Peter Guber has cut himself yet another sweet deal.
As expected (Daily Variety, March 9), the former Sony chief has teamed his Mandalay Entertainment with both Frank Giustra’s Lions Gate Entertainment and Paramount Pictures in a deal that could yield 20 pics over five years.
The three partners announced the pact Monday. As late as last week, Mandalay was flirting with Warner Bros. as a potential home, and prior to that, Universal.
“It was always a question of looking at three companies and trying to find the right fit,” said Guber. “Paramount is the most complementary situation for us.”
Lions Gate subsidiary LG Pictures, headed by president Peter Strauss, has taken a 45% stake in Mandalay for about $75 million.
The other 55% of Mandalay will be owned by Guber, Mandalay vice chairman Paul Schaeffer and president Adam Platnick.
However, Guber will remain the largest overall shareholder in the company.
“It’s an opportunity to go to a new environment,” said Guber, who has been with Sony first as chairman and then producer for about 10 years. “It came down to a combination of economics and emotional dynamics.”
The move will reunite Guber with the studio for which he exec produced the 1983 hit “Flashdance.” It also brings him back together with former Sony exec Jonathan Dolgen, who is now chairman of Viacom Entertainment Group.
The Mandalay exit will leave a hole in the Sony distribution pipeline. Mandalay has six pics due out this year through Sony, including “Wild Things,” “Les Miserables,” “Dance With Me,” “Gloria” with Sharon Stone, the Michelle Pfeiffer starrer “Deep End of the Ocean” and the sequel to Mandalay’s biggest box office hit, “I Still Know What You Did Last Summer.”
As part of the deal, Mandalay will finance its own overhead and development as a “stand-alone” company. LG will contribute a “small portion” of the overhead, per Giustra and Lions Gate investor relations exec Karen Fiseman.

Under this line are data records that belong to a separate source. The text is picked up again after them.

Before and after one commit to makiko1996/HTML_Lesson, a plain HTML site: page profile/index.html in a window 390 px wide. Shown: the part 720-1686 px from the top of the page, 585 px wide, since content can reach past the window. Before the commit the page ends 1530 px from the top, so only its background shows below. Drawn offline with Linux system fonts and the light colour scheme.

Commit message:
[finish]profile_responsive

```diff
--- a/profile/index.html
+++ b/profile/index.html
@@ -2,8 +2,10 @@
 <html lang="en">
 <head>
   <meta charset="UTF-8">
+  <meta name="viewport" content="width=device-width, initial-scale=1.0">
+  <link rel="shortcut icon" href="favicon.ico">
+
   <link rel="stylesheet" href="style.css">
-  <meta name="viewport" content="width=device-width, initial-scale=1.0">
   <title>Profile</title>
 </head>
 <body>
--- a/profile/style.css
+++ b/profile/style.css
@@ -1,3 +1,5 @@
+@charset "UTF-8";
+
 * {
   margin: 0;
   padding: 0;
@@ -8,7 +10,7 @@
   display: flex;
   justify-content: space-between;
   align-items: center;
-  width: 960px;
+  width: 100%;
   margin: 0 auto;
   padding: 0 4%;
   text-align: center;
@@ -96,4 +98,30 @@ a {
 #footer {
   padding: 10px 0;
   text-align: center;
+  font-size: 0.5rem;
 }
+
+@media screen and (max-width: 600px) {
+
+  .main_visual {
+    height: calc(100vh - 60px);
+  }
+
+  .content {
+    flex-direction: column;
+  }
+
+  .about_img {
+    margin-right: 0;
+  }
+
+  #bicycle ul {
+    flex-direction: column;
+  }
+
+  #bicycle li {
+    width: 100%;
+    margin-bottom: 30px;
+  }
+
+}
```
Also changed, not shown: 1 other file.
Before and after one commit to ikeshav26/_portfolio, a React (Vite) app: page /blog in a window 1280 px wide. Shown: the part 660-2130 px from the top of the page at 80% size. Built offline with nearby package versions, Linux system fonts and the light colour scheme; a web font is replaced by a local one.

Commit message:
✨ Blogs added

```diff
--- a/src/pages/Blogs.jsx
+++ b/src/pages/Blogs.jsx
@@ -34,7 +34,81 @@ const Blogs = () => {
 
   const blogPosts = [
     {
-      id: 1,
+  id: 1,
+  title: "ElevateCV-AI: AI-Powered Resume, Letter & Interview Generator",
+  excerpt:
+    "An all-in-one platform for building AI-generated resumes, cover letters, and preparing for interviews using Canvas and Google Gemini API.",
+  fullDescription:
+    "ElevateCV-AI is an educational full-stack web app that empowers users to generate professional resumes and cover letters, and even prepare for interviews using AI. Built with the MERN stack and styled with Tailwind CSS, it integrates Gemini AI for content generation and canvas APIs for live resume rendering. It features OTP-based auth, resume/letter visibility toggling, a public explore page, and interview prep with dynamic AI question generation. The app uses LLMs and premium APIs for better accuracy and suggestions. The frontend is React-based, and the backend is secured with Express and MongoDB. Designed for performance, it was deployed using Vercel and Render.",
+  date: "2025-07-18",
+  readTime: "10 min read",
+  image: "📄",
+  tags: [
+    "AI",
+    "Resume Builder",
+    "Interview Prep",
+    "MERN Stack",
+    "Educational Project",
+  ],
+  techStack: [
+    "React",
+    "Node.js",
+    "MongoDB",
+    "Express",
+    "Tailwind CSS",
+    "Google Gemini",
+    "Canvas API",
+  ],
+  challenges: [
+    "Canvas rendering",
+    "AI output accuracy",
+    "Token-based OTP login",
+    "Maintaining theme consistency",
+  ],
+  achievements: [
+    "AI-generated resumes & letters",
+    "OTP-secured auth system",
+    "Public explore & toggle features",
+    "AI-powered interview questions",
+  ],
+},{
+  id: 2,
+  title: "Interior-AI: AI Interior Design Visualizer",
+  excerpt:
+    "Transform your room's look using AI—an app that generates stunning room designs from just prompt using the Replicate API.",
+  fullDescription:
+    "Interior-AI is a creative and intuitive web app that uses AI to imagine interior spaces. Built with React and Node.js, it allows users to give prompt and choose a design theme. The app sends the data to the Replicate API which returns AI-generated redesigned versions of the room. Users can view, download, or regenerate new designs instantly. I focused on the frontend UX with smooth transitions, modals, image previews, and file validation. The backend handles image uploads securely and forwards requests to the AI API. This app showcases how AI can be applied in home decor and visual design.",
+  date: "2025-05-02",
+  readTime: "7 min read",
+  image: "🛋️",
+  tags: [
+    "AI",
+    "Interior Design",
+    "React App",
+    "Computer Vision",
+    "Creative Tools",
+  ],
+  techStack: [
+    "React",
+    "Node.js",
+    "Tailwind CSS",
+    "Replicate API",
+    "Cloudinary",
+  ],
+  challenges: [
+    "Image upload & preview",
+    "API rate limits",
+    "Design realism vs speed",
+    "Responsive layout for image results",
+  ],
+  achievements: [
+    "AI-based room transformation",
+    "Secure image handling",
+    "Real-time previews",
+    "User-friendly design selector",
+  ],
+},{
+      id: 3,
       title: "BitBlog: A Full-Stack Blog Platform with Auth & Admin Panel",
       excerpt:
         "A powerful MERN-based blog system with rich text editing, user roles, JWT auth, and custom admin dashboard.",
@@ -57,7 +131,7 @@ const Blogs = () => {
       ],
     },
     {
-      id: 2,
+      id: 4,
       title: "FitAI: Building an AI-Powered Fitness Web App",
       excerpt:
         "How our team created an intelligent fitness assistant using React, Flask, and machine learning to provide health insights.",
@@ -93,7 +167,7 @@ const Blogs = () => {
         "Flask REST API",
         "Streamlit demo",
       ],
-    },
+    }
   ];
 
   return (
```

Paramount will market and distribute Mandalay’s films domestically. A source at Paramount described the deal as “very low risk” to the studio.
Overseas, Mandalay has partners in U.K. (Entertainment Film Distributors), Germany (Neue Constantin), Spain (TriPictures), Italy (Cecchi Gori) and Australia and Greece (Village Roadshow). Moreover, the company is about to strike distribution partnerships in Japan and France.
All other international distribution outside the partner territories will be handled by Paramount, which sources said was “likely” to put the films through UIP.
Per Giustra, “no less than” 90% of each film’s budget would be financed by distribution advances from Paramount and the foreign partners, while “no more than” 10% would come from LG.
Mandalay and the distribution partners will finance the P&A in the partner territories. After they have recouped their investment and P&A costs on each pic, LG will recoup its investment. Further revenues will be split 45% to 55% between LG and Mandalay.
Mandalay will own 100% of the negatives. However, Guber & Co. will not have any gross participation on the pics. Instead, Giustra said, LG can choose to pay the execs their compensation in Lions Gate shares; or, the execs can opt to take their payments in shares.
“That way, we ensure that our interests are aligned,” said Giustra. “It’s a two-way street.”
According to LG, Mandalay’s 20-pic production slate will have a total value of about $800 million. That figure is based on producing 20 pictures with an average budget of $40 million, Lions Gate execs said.
Mandalay’s foreign deals are currently handled by Patrick Wachsberger’s Summit Entertainment. Strauss, who will over see the entire operation on behalf of LG and Lions Gate, is expected to have some sort of input into the foreign arena.
Staffing will remain in place for Mandalay with the production team being headed up by Todd Black, prexy of production. He will be joined, however, by Strauss in developing and producing material.
(Andrew Hindes contributed to this report.)